## YOUR INSTRUCTIONS
Only the lines with "section" in the entries below belong in the answer; please copy them.

[Web interface edit records]
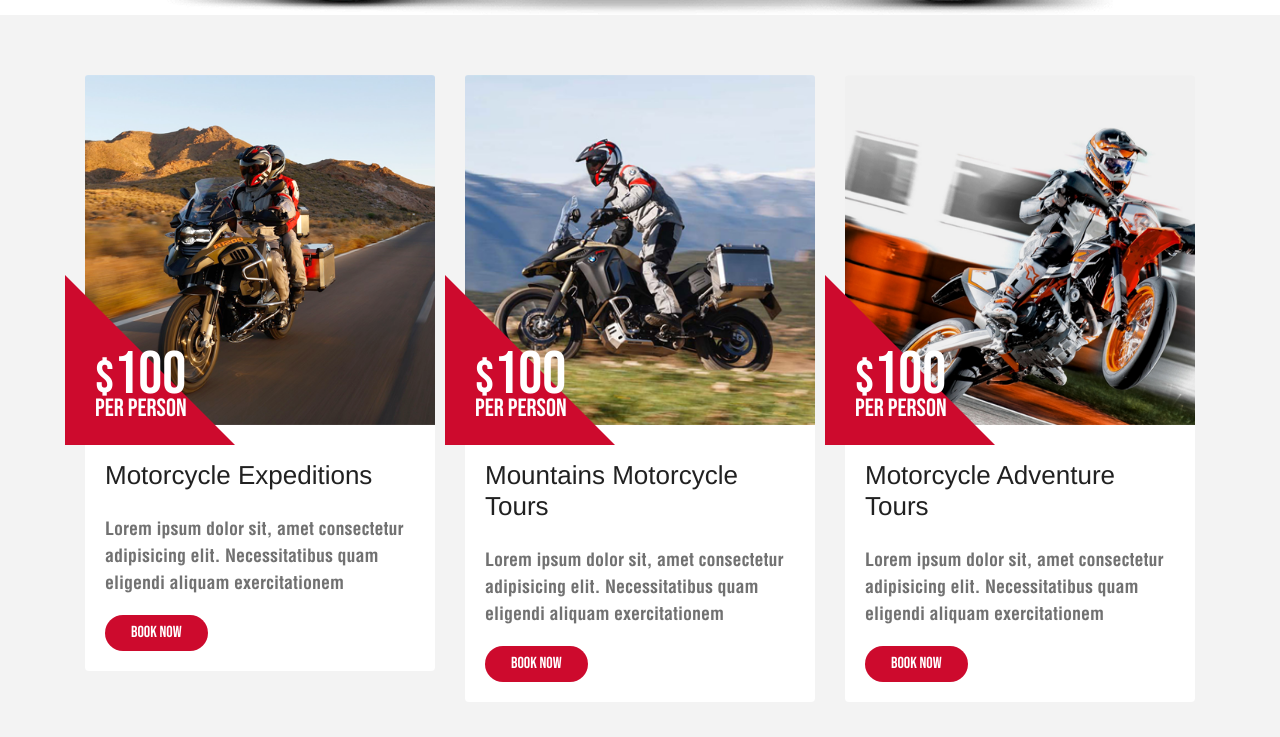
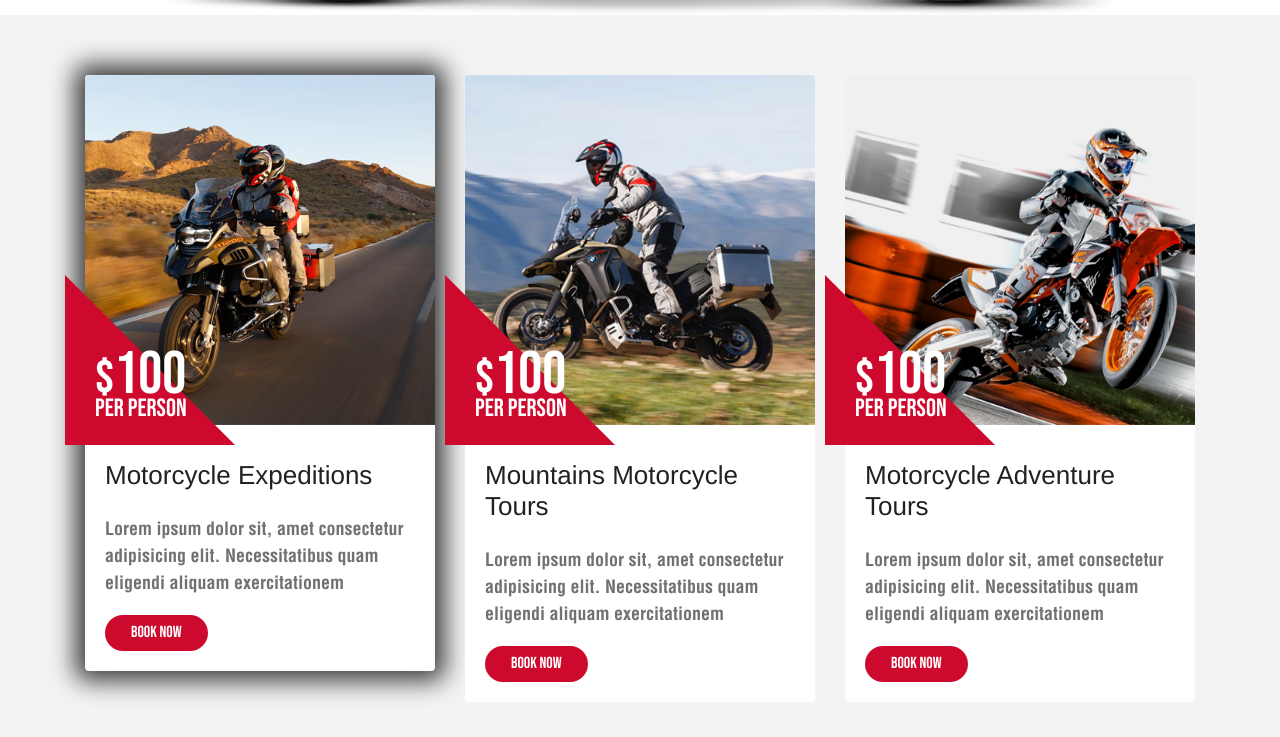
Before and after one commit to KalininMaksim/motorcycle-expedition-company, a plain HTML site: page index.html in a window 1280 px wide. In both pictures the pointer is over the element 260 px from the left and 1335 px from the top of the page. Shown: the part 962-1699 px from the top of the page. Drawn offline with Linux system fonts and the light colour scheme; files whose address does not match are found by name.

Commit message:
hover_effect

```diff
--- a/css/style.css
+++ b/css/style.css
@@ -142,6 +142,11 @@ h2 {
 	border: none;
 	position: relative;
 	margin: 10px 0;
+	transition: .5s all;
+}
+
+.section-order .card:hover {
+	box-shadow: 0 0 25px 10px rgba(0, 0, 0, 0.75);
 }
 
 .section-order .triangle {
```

## RESPONSE TO THE EXERCISE
+.section-order .card:hover {
 .section-order .triangle {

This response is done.